_Exercise details_: Which lines below hold the word "router"? Report each one.

Top of Given information

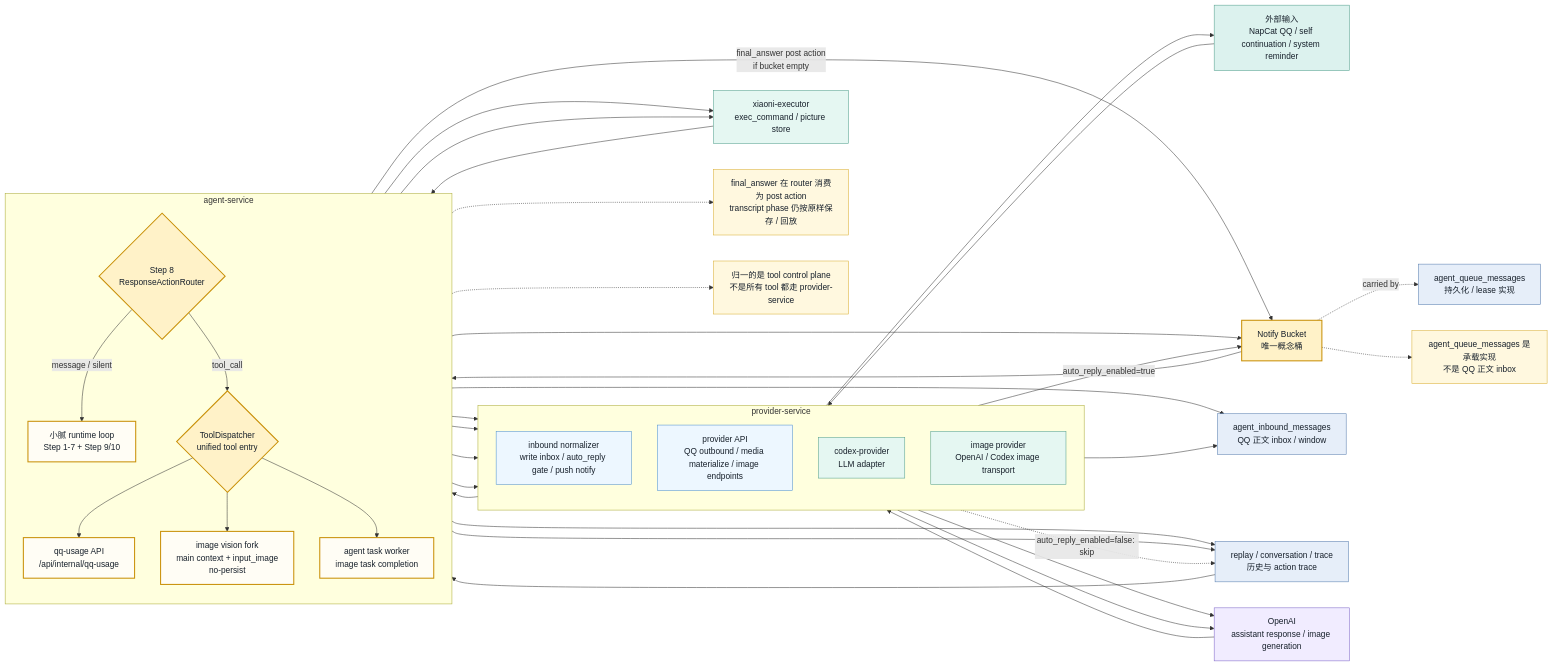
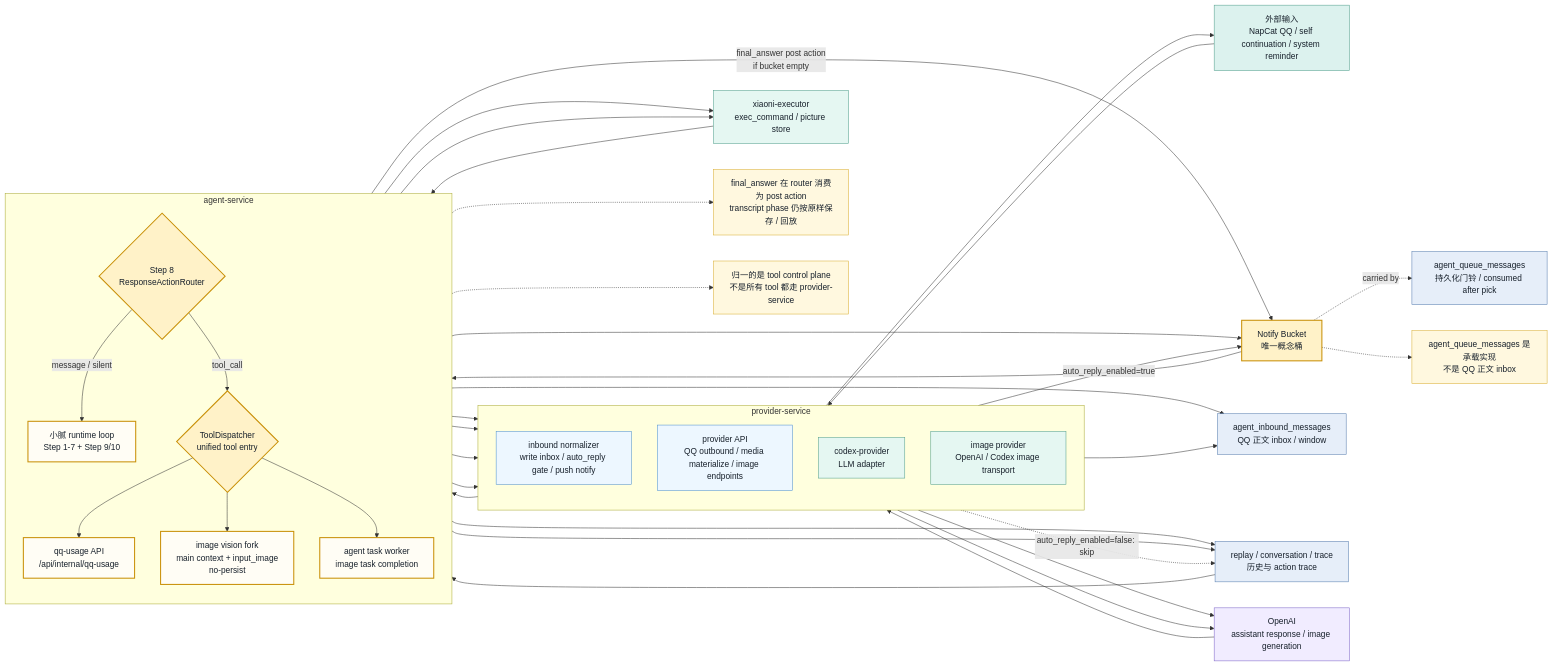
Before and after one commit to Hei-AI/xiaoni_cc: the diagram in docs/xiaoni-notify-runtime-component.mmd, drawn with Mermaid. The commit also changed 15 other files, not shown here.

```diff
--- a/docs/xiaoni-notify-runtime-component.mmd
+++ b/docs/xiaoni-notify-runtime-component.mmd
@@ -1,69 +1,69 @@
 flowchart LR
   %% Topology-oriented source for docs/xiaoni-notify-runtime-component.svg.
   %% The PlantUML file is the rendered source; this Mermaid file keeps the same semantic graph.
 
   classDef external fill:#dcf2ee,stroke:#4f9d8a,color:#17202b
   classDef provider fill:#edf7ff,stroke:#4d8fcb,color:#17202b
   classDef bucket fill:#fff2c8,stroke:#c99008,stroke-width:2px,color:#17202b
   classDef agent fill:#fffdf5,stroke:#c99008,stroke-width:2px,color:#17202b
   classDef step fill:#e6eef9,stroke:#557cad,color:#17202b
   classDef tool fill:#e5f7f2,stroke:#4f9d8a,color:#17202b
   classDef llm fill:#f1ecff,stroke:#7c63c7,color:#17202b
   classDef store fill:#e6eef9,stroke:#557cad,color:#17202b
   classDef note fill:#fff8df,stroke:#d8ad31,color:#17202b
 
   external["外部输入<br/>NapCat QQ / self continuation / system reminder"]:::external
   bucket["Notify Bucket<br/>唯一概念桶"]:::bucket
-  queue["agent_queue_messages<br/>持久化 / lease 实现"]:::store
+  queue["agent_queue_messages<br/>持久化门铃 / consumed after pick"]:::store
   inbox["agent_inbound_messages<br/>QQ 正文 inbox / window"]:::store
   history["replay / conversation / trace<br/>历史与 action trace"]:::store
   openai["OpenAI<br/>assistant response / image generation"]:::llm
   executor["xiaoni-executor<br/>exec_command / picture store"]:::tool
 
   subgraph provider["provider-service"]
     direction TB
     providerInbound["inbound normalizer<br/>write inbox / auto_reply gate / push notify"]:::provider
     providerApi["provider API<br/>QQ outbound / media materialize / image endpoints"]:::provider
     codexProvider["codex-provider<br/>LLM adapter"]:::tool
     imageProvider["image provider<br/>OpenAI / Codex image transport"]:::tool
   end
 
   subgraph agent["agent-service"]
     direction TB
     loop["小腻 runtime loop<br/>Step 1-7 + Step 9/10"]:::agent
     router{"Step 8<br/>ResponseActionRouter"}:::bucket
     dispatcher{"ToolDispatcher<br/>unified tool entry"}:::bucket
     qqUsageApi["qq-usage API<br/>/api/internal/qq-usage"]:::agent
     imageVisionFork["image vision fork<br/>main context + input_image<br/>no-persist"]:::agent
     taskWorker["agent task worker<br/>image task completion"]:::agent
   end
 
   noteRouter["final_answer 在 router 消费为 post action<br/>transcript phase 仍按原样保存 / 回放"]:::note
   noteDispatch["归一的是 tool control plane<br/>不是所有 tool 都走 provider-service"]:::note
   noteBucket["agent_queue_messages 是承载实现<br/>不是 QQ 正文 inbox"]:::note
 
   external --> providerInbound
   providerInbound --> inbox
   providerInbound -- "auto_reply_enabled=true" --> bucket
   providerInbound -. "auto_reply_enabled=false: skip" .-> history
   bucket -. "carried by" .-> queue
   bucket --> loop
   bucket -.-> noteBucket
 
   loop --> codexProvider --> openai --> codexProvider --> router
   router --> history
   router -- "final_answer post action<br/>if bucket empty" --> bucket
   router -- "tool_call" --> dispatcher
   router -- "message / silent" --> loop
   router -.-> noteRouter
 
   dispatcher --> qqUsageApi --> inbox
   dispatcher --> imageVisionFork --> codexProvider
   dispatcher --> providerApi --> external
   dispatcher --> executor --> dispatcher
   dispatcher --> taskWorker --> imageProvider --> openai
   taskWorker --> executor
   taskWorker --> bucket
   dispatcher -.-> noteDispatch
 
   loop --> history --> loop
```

Bottom of Given information

_Output_:
     router{"Step 8<br/>ResponseActionRouter"}:::bucket
   noteRouter["final_answer 在 router 消费为 post action<br/>transcript phase 仍按原样保存 / 回放"]:::note
   loop --> codexProvider --> openai --> codexProvider --> router
   router --> history
   router -- "final_answer post action<br/>if bucket empty" --> bucket
   router -- "tool_call" --> dispatcher
   router -- "message / silent" --> loop
   router -.-> noteRouter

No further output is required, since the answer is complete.